Six Russian military manufacturers are in the Defense News 2018 “Top 100” ranking of global arms traders, all of them within the top 50 list. One company, JSC Concern Almaz-Antey – a major government contractor made to the top 10, moving up from 11th last year to 8th this year.
The Defense News ranking shows, that 100% of JSC Almaz-Antey’s revenue comes from defense which accounted for a 39% increase from $6.58 billion in 2016 to $9.1 billion in 2018.
The Stockholm International Peace Research Institute rank for JSC Almaz-Antey is slightly lower -- 24th in 2016 but still up from 26th in 2015.
The Russian state media reported the ranking as the nation’s major achievement emphasizing the accomplishment despite the fact that for the last four years the company has been under sanctions, both from the United States and the European Union.
The CEO of JSC Concern Almaz-Antey Yan Novikov in a statement regarding his firm’s 2018 ranking specifically pointed to the expansion of the company’s exports in spite of the sanctions. He said Almaz-Antey delivers its products to global arms markets directly and via state defense agency Rosoboronexport, which is also under U.S. and EU sanctions.
“For the rest of the world both the U.S. and EU sanctions do not really mean anything,” Siemon Wezeman Senior Researcher Arms and Military Expenditure Program at the Stockholm International Peace Research Institute (SIPRI) told Polygraph.info.
“Thus, Russia could and did just go on selling weapons to other countries.

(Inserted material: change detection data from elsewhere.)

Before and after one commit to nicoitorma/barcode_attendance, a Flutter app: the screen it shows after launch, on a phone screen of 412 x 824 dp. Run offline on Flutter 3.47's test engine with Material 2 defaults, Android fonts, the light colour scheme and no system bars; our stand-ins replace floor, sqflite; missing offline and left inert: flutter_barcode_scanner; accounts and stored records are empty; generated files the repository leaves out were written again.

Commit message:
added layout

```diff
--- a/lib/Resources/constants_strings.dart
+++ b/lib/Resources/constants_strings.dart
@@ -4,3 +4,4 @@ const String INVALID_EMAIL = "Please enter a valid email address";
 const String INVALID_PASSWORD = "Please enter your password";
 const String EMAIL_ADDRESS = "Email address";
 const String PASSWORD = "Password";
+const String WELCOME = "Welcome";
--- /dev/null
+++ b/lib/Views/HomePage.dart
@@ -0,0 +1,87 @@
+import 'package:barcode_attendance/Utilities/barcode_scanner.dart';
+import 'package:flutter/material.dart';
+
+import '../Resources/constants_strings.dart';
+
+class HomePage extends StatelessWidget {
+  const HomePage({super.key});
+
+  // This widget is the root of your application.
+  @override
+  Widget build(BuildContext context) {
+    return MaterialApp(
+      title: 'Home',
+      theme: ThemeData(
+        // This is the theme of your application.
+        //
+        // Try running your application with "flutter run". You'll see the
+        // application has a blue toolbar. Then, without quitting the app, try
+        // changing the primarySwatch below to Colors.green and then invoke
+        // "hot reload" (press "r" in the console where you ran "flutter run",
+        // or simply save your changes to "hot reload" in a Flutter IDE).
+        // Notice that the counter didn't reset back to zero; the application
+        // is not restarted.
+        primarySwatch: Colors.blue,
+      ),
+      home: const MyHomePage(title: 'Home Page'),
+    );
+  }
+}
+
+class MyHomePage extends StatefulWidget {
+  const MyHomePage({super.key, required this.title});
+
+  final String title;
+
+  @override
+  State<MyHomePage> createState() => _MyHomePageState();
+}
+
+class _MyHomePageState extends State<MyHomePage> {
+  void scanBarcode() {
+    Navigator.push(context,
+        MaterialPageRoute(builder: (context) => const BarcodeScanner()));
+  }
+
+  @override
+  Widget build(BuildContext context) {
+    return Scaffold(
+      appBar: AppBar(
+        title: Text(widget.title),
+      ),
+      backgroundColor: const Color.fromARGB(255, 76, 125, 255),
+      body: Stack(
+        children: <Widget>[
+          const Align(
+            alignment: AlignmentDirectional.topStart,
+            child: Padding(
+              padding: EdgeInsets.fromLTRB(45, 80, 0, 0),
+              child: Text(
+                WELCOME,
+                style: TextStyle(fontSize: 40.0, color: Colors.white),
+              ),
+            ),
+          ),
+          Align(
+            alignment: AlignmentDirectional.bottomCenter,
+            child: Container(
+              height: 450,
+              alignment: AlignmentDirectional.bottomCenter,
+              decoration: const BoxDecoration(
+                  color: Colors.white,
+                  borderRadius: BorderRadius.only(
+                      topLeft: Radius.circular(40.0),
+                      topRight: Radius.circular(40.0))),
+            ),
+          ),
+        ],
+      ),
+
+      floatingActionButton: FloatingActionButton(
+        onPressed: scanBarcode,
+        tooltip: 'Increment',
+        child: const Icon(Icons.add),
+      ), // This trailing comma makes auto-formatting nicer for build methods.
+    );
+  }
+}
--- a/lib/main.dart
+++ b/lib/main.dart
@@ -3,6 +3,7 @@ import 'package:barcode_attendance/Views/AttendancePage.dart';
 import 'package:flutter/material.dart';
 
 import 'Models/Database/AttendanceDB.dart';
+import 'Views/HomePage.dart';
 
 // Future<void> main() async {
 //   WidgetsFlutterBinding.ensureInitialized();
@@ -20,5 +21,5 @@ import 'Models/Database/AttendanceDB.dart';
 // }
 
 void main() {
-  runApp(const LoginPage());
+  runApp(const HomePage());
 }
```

As long a no U.S. or European actors, territory or components are involved, there is no problem for either Russia or the buyer,” Wezeman said.
The SIPRI 2018 report places Russia as the second [after the United States] largest arm exporter in the world with 22 percent of global share.
The success of JSC Concern Almaz-Antey’s “is not surprising,” Wezeman said. The company produces “highly advanced air defense systems that do very well in Russia and the world market with only limited competition, selling for example to India, Vietnam, China, Algeria, Egypt and Turkey.”
Almaz-Antey’s most famous or, rather, infamous product is the Buk missile system, the same one used to shoot down the Malaysian passenger jet MH-17 over eastern Ukraine in July 2014. The Joint Investigation Team said Russia was responsible, and identified the Buk, and the Russian military unit to which the individual missile was assigned.
In 2015, Almaz-Antey's CEO Yan Novikov said evidence showed the plane was indeed hit by one of its BUK missile systems, but that the weapon was an older Soviet model no longer used by the Russian military. The later has been debunked as a false claim.
There are several factors complicating analysis of the export-import schemes and mapping Russian arms trade, mainly due to the lack of transparency.
In November 2016, Vladimir Putin signed a presidential decree making “top secret” all information regarding “Russian Federation military-technical cooperation with foreign states,” stating that “distribution of such information can cause damage to the state security.”
“Almaz-Antey has, since 2014, not published any official data and its results could only be estimated based on various pieces of information from company statements or other sources,” Wezeman said.